Bartolo leaned over and screamed as hard as he could into the mike. "Show me too!" he yelled. "Show me!" The numbers on the board turned over 18 million dollars, and Mr. Loomis screamed, "Yes!" and Bartolo screamed, "Yes!" The song played, but the numbers didn't stop turning, they kept going up and up, past 19 million dollars, and Mr. Loomis really screamed hard, and so did Bartolo. The numbers kept turning, past 20 million now, and Bartolo started repeating, "Go! Go! Go!" and all the kids joined in, then the audience and Mr. Loomis joined in, everyone yelling until the numbers finally stopped at $21,487,329.
Mr. Loomis looked at Bartolo and hugged him tight. He kissed his cheek, moved his mouth by his ear and whispered, "You're a superstar, kid, a superstar."
For the entire hour he sat in the plane to Los Angeles, where he was to switch for the 6 hour flight back to New York, Bartolo thought, "I'm a superstar." The whole time, he looked proudly down at the flag of the State of New York resting across his lap. When, upon landing, he had to wait for all the passengers to get off ahead of him he thought, "It doesn't matter, I'm a superstar." When the airline porter came on, and picked him up out of his seat and carried him to a waiting wheelchair, Bartolo thought, "I'm a superstar."
When the porter said that they had to hurry because the connection was boarding already, Bartolo didn't worry. He laughed and said, "We can run there." So the porter pushed his chair and Bartolo screamed, "Go! Go! Go!" The porter ran through the airport and the wheels turned. Bartolo closed his eyes, felt his hair blowing, and heard the air whooshing past his ears. With his eyes shut, he was just a head zooming through the airport of its own accord. He didn't notice the flag go flying off his lap, landing on the terminal floor. He forgot all about the flag until he got on the plane headed back to New York, but by then it was too late. When he realized it was missing, Bartolo thought, "It doesn't matter. I'm a superstar."
Aaron Zimmerman's debut novel, By The Time You Finish This Book You Might Be Dead (www.greebee.com), was selected as a new and notable book by Poets & Writers magazine. His fiction and poetry have appeared in numerous literary magazines and he holds an MA in Creative Writing from City College. Zimmerman is the founder and executive director of NY Writers Coalition (www.nywriterscoalition.org). Zimmerman, who lives in Brooklyn, was named one of the "Top 100 New Yorkers of 2003" by New York Resident newspaper for his work with NY Writers Coalition.
Copyright 2004, Aaron Zimmerman.

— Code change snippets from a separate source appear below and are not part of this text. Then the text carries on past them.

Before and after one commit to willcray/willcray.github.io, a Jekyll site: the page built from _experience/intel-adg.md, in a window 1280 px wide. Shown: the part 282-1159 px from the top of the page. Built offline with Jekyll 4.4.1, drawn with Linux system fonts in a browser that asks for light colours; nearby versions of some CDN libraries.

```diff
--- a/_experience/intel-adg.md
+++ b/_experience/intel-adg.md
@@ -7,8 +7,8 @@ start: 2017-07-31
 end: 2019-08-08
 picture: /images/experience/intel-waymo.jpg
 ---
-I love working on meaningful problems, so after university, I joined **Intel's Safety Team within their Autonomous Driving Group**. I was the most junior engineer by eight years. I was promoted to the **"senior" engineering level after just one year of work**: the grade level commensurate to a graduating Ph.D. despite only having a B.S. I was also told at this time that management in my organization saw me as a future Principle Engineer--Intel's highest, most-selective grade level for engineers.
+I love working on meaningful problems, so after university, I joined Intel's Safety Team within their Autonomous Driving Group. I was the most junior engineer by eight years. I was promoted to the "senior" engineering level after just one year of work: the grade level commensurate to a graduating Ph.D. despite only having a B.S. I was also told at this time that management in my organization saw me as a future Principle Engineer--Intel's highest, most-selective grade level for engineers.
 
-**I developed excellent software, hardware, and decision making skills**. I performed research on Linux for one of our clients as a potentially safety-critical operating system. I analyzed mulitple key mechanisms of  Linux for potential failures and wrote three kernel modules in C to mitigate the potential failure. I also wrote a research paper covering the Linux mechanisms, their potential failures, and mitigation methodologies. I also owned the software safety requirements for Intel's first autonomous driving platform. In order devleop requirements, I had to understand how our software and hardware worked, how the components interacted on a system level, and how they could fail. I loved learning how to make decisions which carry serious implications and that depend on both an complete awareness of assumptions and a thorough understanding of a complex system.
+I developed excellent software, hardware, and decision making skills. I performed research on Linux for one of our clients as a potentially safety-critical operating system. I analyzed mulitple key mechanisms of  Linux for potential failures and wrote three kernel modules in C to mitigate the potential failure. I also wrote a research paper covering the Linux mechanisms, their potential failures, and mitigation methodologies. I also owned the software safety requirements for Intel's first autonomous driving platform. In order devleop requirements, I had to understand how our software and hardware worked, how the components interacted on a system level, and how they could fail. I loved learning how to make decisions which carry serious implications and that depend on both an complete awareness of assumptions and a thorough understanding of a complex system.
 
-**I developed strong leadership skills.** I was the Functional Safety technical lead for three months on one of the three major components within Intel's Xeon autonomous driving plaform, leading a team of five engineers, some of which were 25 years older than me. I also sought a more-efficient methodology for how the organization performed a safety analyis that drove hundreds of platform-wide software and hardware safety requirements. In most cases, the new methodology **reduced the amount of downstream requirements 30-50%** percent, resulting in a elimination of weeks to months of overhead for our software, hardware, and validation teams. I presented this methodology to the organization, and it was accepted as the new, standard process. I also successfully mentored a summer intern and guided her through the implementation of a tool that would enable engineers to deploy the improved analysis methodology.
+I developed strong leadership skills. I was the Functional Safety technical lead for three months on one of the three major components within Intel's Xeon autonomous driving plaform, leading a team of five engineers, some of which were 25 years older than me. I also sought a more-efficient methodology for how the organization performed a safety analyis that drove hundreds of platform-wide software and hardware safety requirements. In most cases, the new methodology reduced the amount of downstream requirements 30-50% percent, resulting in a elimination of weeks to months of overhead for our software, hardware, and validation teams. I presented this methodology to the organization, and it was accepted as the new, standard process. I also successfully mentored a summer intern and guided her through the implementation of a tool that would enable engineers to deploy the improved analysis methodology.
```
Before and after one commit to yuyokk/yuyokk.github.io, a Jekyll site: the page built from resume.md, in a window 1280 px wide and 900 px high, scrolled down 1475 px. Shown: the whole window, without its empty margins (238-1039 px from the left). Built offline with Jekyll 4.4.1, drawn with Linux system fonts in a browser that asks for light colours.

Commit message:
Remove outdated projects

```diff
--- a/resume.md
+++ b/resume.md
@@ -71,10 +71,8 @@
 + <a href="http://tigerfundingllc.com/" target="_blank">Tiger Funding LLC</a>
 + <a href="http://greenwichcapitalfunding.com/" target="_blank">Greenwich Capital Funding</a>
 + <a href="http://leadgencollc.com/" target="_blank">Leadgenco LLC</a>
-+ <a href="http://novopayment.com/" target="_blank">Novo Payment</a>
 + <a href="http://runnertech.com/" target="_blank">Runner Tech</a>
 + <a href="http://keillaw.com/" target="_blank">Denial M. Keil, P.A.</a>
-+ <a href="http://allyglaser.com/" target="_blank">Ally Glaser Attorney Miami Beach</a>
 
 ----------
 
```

This work is protected under the U.S. copyright laws. It may not be reproduced, reprinted, reused, or altered without the expressed written permission of the author.